▶ **Task details**
Your answer is a number only: how many lines in the data below contain "useEffect"?

▶ **Data for processing**

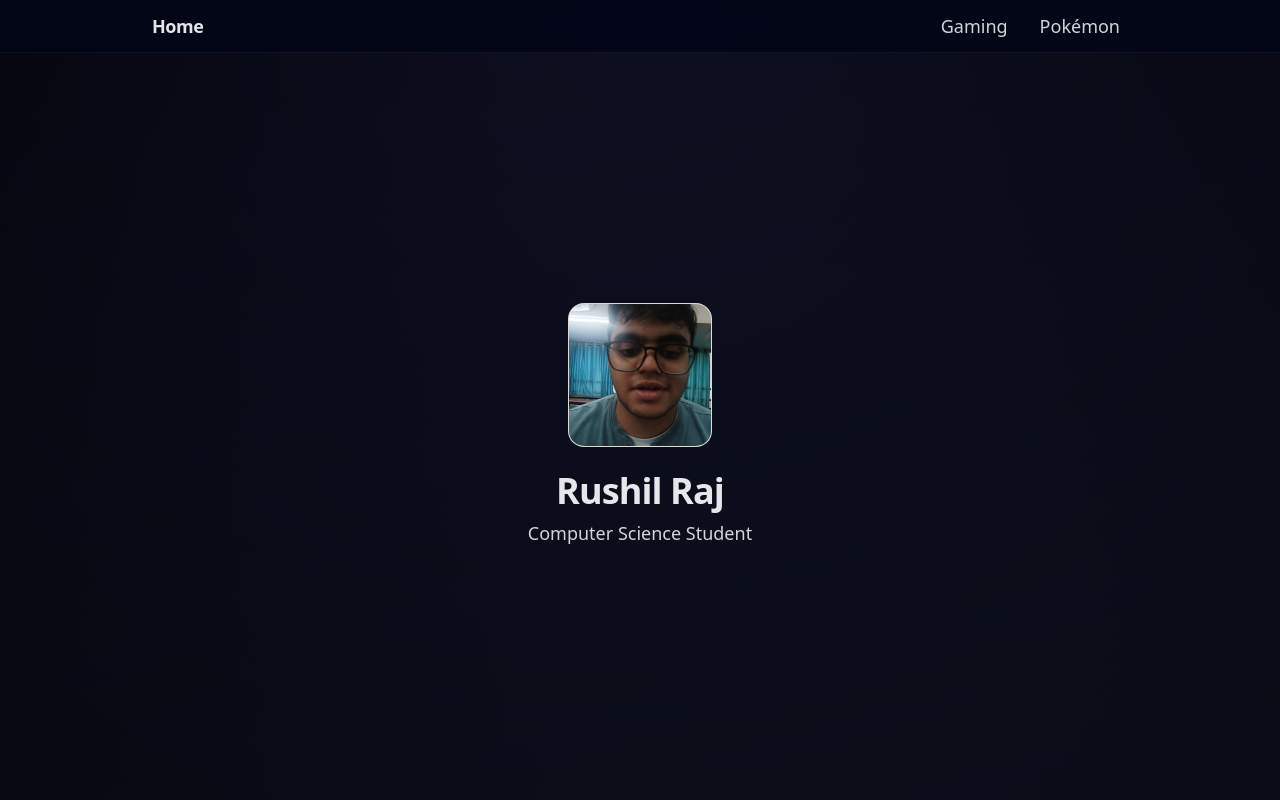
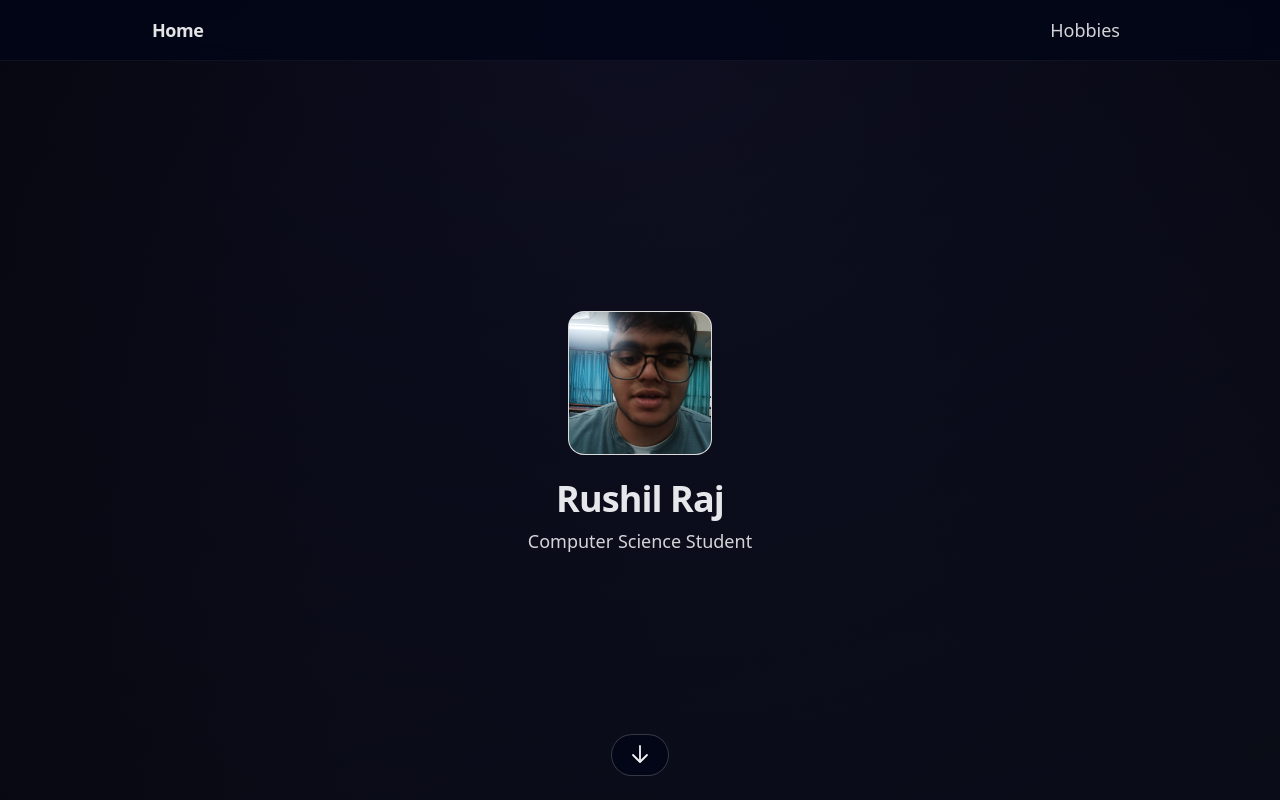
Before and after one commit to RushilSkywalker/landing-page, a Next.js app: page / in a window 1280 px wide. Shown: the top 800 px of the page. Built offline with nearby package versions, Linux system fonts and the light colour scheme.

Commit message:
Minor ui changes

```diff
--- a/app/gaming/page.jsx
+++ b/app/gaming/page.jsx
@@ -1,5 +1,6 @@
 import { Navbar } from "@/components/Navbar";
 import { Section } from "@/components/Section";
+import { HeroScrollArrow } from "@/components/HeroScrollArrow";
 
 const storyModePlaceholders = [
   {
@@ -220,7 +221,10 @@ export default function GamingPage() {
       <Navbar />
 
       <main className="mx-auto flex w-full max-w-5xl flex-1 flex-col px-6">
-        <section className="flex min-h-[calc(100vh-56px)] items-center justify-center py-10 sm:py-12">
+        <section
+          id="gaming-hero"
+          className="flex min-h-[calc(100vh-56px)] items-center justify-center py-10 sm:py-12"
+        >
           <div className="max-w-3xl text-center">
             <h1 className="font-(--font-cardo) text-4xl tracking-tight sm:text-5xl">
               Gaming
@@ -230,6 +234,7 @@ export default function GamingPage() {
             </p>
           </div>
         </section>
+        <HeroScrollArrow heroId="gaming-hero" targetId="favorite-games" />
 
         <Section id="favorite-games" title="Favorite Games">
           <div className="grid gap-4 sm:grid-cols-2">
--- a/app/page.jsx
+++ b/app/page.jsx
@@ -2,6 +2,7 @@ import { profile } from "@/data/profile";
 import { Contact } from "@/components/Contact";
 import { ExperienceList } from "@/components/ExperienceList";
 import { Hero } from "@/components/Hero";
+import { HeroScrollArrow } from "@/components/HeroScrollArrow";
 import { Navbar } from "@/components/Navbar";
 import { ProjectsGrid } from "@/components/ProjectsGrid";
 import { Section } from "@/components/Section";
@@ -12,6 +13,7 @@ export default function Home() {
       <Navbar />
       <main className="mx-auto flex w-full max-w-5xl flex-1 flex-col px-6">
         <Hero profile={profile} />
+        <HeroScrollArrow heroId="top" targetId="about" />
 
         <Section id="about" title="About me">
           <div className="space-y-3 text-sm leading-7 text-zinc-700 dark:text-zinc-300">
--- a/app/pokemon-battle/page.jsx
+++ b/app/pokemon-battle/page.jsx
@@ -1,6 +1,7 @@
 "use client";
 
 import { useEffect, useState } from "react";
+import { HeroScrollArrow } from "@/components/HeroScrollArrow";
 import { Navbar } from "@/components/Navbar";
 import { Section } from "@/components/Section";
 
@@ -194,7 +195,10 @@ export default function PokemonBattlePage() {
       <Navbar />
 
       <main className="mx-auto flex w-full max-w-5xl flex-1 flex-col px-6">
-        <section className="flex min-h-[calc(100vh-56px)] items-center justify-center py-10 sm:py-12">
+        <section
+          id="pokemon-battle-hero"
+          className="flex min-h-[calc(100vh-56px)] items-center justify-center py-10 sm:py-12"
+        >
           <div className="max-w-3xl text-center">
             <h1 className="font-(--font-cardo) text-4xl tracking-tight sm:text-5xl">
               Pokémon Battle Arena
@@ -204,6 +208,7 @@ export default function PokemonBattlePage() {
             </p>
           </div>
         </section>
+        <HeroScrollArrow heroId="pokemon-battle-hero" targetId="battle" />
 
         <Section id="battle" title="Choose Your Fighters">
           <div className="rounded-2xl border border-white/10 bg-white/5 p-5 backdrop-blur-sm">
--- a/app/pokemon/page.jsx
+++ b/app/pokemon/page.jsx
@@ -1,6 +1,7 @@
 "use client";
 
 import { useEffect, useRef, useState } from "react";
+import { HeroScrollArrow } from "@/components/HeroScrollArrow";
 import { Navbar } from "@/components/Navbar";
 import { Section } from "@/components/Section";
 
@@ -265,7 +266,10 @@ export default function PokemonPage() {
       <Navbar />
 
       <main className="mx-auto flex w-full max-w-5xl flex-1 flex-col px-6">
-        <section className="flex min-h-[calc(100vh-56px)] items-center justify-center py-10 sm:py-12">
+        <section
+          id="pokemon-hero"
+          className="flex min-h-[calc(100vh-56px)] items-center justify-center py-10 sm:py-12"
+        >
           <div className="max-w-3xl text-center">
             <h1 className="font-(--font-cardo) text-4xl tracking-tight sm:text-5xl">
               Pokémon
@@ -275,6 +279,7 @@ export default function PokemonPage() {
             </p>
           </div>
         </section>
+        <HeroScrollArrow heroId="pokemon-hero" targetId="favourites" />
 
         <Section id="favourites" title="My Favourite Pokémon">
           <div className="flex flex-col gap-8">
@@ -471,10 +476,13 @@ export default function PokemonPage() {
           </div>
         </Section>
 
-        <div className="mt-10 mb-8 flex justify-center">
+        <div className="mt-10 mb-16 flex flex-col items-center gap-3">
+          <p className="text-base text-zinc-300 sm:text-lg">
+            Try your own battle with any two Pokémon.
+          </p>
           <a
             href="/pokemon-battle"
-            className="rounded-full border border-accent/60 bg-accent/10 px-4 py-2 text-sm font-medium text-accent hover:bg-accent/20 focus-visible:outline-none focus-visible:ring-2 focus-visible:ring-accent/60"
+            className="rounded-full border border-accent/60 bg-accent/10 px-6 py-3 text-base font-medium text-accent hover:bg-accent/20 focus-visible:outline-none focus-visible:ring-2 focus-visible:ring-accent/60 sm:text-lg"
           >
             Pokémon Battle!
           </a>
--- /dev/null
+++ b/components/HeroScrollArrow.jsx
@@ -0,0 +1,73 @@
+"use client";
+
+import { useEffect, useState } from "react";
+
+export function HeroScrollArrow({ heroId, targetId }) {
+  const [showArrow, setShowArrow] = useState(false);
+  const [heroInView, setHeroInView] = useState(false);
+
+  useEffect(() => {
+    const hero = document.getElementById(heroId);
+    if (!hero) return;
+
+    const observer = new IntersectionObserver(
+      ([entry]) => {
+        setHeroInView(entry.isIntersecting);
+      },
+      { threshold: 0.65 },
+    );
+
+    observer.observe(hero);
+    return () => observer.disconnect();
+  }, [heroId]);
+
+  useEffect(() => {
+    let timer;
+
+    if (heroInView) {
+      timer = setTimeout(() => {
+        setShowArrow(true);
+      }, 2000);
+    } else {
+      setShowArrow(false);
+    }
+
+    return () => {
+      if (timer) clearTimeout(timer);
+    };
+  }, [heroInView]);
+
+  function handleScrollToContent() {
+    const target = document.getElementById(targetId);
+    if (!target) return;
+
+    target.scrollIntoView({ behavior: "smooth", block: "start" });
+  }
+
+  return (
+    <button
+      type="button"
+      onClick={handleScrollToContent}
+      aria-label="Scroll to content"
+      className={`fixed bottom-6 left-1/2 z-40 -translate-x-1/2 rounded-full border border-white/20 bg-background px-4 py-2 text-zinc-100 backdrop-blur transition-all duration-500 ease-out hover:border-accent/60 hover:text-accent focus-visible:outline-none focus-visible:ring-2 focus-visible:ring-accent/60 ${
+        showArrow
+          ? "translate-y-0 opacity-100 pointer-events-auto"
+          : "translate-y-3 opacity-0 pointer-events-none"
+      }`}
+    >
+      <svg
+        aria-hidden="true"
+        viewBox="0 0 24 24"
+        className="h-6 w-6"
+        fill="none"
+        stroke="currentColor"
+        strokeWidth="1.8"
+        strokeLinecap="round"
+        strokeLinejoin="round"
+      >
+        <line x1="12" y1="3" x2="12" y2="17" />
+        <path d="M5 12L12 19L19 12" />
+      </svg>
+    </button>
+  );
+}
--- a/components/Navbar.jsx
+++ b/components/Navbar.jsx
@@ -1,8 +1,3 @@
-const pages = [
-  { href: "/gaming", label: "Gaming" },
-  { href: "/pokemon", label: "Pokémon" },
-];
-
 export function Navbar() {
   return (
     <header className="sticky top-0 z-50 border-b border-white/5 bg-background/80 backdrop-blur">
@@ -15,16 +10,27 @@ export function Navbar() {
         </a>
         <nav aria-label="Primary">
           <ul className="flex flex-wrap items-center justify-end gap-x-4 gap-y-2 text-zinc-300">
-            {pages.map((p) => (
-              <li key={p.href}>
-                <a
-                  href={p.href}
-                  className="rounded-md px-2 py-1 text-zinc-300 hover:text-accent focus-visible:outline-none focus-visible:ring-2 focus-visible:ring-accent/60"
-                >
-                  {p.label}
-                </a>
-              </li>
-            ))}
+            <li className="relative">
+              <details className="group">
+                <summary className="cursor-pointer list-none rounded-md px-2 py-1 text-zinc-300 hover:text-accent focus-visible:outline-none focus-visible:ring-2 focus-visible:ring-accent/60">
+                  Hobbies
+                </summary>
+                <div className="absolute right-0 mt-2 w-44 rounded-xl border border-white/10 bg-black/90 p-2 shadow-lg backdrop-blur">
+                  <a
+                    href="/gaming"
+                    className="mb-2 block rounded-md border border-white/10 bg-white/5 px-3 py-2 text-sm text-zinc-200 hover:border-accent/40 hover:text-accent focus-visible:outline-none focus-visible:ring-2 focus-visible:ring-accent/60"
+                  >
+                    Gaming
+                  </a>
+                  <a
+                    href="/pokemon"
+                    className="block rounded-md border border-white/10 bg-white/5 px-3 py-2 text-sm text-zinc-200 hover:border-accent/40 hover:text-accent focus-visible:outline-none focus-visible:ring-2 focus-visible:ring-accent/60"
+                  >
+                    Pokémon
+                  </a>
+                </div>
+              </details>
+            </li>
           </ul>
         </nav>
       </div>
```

▶ **Response**
5